By Shane Harrison
BBC Northern Ireland Dublin correspondent
The Taoiseach, Bertie Ahern, is no stranger to Stormont and its rolling grounds in east Belfast.
Tony Blair and Bertie Ahern have enjoyed a good working relationship
In 1997 shortly after burying his mother, he left Dublin by helicopter for Castle Buildings in Stormont to continue negotiating the Good Friday Agreement.
And while the DUP has insisted on some changes to the Agreement in the intervening years, it remains the basis for devolution in Northern Ireland.
Perhaps it's because people know that he invested so much in the peace process at a difficult time for him personally that Bertie Ahern always gets a good reception on his visits to Northern Ireland.
The same can't be said about some of his predecessors as Irish Republic prime minister.
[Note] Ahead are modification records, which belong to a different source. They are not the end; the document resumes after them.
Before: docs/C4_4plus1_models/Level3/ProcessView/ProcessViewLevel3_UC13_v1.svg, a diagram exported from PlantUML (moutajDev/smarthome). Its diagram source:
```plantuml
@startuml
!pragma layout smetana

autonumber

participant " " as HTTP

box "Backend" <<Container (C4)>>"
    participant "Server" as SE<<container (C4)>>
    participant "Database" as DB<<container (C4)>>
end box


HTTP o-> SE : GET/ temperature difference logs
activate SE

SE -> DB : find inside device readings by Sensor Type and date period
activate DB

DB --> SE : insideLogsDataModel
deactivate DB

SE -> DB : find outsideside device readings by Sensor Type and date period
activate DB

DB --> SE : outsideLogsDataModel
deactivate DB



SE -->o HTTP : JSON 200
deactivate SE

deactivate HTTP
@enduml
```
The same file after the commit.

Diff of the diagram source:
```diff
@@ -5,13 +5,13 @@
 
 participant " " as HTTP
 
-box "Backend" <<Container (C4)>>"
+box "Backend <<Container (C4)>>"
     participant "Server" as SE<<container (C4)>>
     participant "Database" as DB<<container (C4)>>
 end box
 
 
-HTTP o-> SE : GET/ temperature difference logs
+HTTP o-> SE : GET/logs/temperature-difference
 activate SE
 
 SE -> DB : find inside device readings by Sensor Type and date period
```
In 1965, DUP leader Ian Paisley protested as Sean Lemass made his way by car up the long avenue in Stormont for a meeting with the Northern Ireland prime minister, Captain Terence O'Neill.
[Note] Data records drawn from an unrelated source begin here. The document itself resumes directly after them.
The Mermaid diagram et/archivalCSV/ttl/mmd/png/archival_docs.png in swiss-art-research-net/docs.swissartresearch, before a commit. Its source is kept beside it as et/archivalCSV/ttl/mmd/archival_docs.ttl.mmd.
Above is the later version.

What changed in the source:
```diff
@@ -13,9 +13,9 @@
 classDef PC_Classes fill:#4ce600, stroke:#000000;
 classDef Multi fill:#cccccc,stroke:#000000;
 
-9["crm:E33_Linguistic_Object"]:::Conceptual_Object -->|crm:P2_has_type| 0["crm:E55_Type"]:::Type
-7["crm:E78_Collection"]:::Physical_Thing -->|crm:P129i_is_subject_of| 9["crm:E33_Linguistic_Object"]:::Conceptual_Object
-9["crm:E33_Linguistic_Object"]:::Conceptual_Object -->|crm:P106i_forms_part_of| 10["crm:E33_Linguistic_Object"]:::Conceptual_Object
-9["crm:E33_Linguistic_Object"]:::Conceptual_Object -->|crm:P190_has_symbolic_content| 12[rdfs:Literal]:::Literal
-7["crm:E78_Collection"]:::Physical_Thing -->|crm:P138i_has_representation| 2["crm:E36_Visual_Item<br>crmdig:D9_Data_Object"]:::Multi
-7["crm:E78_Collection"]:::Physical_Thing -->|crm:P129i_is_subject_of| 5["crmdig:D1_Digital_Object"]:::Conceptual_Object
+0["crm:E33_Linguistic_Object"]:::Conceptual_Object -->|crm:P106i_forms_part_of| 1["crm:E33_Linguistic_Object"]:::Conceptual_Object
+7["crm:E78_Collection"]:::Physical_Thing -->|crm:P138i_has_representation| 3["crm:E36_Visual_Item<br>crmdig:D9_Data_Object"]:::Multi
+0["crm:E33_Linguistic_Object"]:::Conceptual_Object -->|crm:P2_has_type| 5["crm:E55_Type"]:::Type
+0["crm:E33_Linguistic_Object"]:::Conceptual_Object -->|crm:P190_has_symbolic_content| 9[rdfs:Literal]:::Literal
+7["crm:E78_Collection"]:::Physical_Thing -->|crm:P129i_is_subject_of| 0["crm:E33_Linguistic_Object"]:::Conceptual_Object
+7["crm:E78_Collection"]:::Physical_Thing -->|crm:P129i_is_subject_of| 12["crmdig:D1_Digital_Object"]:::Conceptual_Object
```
And in 1990 Charles Haughey, while addressing the Institute of Directors on economic matters, had to listen to noisy heckles outside the Europa Hotel from unionists protesting against the Anglo-Irish Agreement and Dublin having a say in Northern Ireland's internal affairs.
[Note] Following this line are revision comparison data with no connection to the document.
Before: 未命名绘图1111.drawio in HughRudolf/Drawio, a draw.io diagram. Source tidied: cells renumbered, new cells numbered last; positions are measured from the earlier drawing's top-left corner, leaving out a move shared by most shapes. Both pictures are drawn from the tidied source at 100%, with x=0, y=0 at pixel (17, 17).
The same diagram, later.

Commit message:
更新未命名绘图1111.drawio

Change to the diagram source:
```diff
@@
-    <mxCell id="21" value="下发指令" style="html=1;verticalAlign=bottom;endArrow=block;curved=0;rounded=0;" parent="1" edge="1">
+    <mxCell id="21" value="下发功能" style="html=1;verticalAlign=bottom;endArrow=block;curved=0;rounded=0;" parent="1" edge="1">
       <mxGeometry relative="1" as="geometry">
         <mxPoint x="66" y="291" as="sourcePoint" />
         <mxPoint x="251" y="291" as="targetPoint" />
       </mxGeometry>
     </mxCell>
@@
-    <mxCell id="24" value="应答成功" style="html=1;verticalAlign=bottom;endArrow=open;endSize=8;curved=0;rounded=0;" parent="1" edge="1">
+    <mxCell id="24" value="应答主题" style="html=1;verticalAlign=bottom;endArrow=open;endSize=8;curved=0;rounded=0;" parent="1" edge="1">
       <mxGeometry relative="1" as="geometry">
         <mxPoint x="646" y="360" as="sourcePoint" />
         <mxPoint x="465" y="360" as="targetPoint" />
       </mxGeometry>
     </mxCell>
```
Ireland is far removed from what Eamon de Valera envisaged
How times have changed!
Bertie Ahern, who is in the middle of an election campaign, knows that his presence in Stormont, his meeting with Ian Paisley on the banks of the Boyne on 11 May and his address to both houses of parliament at Westminster four days later, will do him no harm with the voters.
The three occasions will remind his electorate that he played a key role in bringing peace, devolution and normality to Northern Ireland.
But Bertie Ahern's Fianna Fail party didn't always have such a cosy relationship with unionists.
When Eamon de Valera, another of Bertie Ahern's predecessors, founded Fianna Fail in 1926 he had two aims: Irish unity and restoring the Irish language.
Neither goal has been achieved, although the party continues to pay lip-service to the desirability of both.
The violence of the Troubles forced Fianna Fail to confront its rhetorical nationalism and to accept the principle that Northern Ireland would remain part of the United Kingdom as long as a majority there consented to such an arrangement.
Bertie Ahern and Albert Reynolds, as former Fianna Fail prime ministers, were both keen to reassure unionists that their party accepted the consent principle.
This helped the party transform its relationship with the majority community in Northern Ireland and develop relationships on the island.
In the past, many in Northern Ireland believed the Republic wanted to gobble them up into a united Ireland, but few now hold such views.
Indeed, the south is seen less as a threatening animal and more as a golden cow to be milked.
The Irish government, with its booming Celtic Tiger economy, is helping the British government to fund the Northern Ireland infrastructure deficit.
Bertie Ahern, who is famed for his negotiating skills, has played a key role in all these changes - something that even his political opponents acknowledge.
Even Ian Paisley, the scourge of many an Irish leader, speaks highly of him.
So, Bertie Ahern will not to have to duck snowballs or any other missiles as he makes his way to Stormont.
And not just because the weather is too warm for snow: it's also because many people in Northern Ireland politics have grown to respect the pint-drinking, sports-mad, man of the people.
The election result in the Republic's 24 May poll will show whether voters in the south still think as fondly of him as many north of the border do.